Delivery Times

Monday-Saturday only.
Same day delivery orders must be placed by 2pm.

Dealing With Indoor Air Pollutants

Did you know that many houseplants filter harmful household pollutants from stale, indoor air?

Our space program has led the way to a fascinating and important discovery about the role of houseplants indoors. NASA has been researching methods of cleansing the atmosphere in future space stations to keep them fit for human habitation over extended periods of time. They've found that many common houseplants and blooming potted plants help fight pollution indoors.

Plant physiologists already knew that plants absorb carbon dioxide and release oxygen as part of the photosynthetic process. Now researchers have found many common houseplants absorb benzene, formaldehyde and trichloroethylene as well.

Some houseplants are better at removing formaldehyde from the air, while others do a better job on benzene. Overall, there are enough known plants that do a good job of removing pollutants from the air we breathe to cause us to view houseplants as more than just an attractive feature in decorating interior environments.

Newer buildings are constructed largely with man-made building materials and furnished with synthetic carpeting, fabrics, laminated counters, plastic coated wallpaper, and other materials known to "off-gas" pollutants into the interior environment.
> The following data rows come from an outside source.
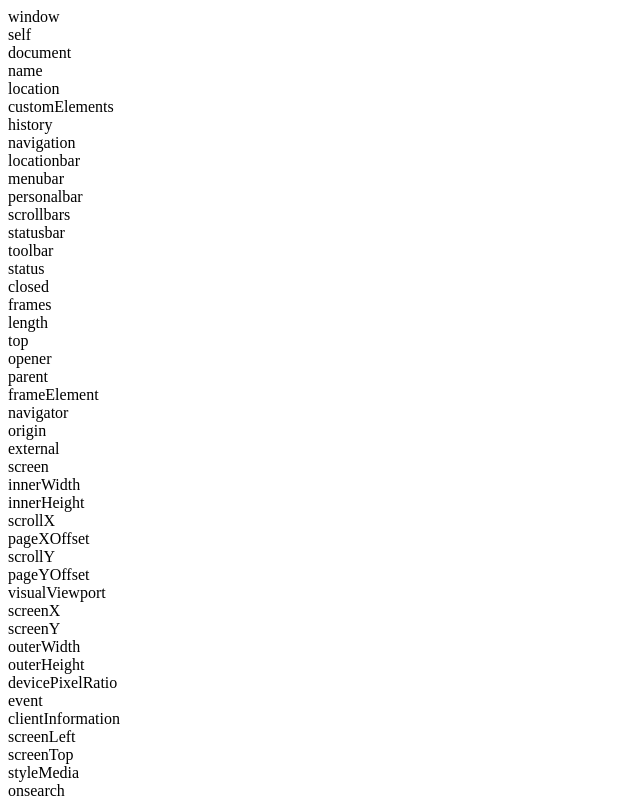
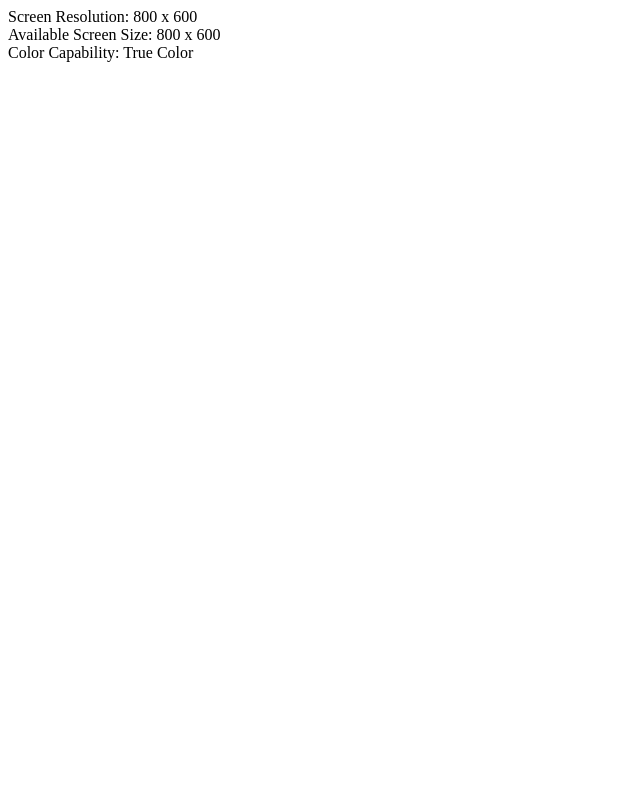
Before and after one commit to codea2z/JavaScript---Chapter-7, a plain HTML site: page public_html/index.html in a window 1280 px wide. Shown: the top 800 px of the page, without its empty margins (0-640 px from the left). Drawn offline with Linux system fonts and the light colour scheme.

Commit message:
Inspecting window properties

```diff
--- a/public_html/dom.js
+++ /dev/null
@@ -1,20 +0,0 @@
-/*
- * To change this license header, choose License Headers in Project Properties.
- * To change this template file, choose Tools | Templates
- * and open the template in the editor.
- */
-function init()
-{
-    var panel = document.getElementById("panel");
-    var property;
-
-    for (property in window)
-    {
-        if (property)
-        {
-            panel.innerHTML += property + "<br>";
-        }
-    }
-}
-
-document.addEventListener("DOMContentLoaded", init, false);
--- a/public_html/index.html
+++ b/public_html/index.html
@@ -9,7 +9,7 @@ and open the template in the editor.
         <title>JavaScript in Easy Steps - Chapter 7</title>
         <meta charset="UTF-8">
         <meta name="viewport" content="width=device-width, initial-scale=1.0">
-        <script type="text/javascript" src="dom.js"></script>
+        <script type="text/javascript" src="windows.js"></script>
     </head>
     <body>
         <div id="panel"></div>
--- /dev/null
+++ b/public_html/windows.js
@@ -0,0 +1,34 @@
+/*
+ * To change this license header, choose License Headers in Project Properties.
+ * To change this template file, choose Tools | Templates
+ * and open the template in the editor.
+ */
+function init()
+{
+    var panel = document.getElementById("panel");
+    var width, height, avWidth, avHeight, colors;
+
+    width = window.screen.width;
+    height = window.screen.height;
+    avWidth = window.screen.availWidth;
+    avHeight = window.screen.availHeight;
+
+    switch (window.screen.colorDepth)
+    {
+        case 8: colors = "Low Color"; break;
+        case 16: colors = "High Color"; break;
+        case 24: colors = "True Color"; break;
+        case 32: colors = "Deep Color"; break;
+        default: colors = "Unknown";
+    }
+
+    panel.innerHTML = "Screen Resolution: " + width + " x " +
+                       height + "<br>";
+    panel.innerHTML += "Available Screen Size: " + avWidth + " x " +
+                       avHeight + "<br>";
+    panel.innerHTML += "Color Capability: " + colors;
+
+    window.defaultStatus = "Screen Data by JavaScript";
+}
+
+document.addEventListener("DOMContentLoaded", init, false);
```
The advent of the "energy crisis" has increased the problems associated with indoor pollutants. Newly constructed buildings are better insulated and sealed tightly to conserve heat or air-conditioning. While it does save both money and energy, this new found efficiency has its downside in that more pollutants may be trapped indoors.

If your home is old enough to be leaky and drafty, you may not need to worry but if you live or work in a newer, energy-efficient building the liberal use of houseplants seems like an easy way to help make a dent in the indoor pollution problem. The NASA studies generated the recommendation to use 15 to 18 good-sized houseplants (6 to 8-inch diameter containers) to improve air quality in an average 1,800 square foot house.

Following is a brief list of plants found to be most effective in removing indoor air pollutants: Ficus, English Ivy, Spider Plant, Golden Pothos, Peace Lily, Chinese Evergreen, Bamboo Palm, Snake Plant, Philodendron, Dracaena and ZZ Plant.

Getting healthy with houseplants can be as easy on the eyes as it is on your health. Utilize local gardening professionals to select plants best suited to your specific home or office environments.

Now get out there and clean up your act and decorate your home or office with a few air cleansing, tropical plants.

Jeff Griff
Lowe’s Greenhouse
www.lowesgreenhouse.com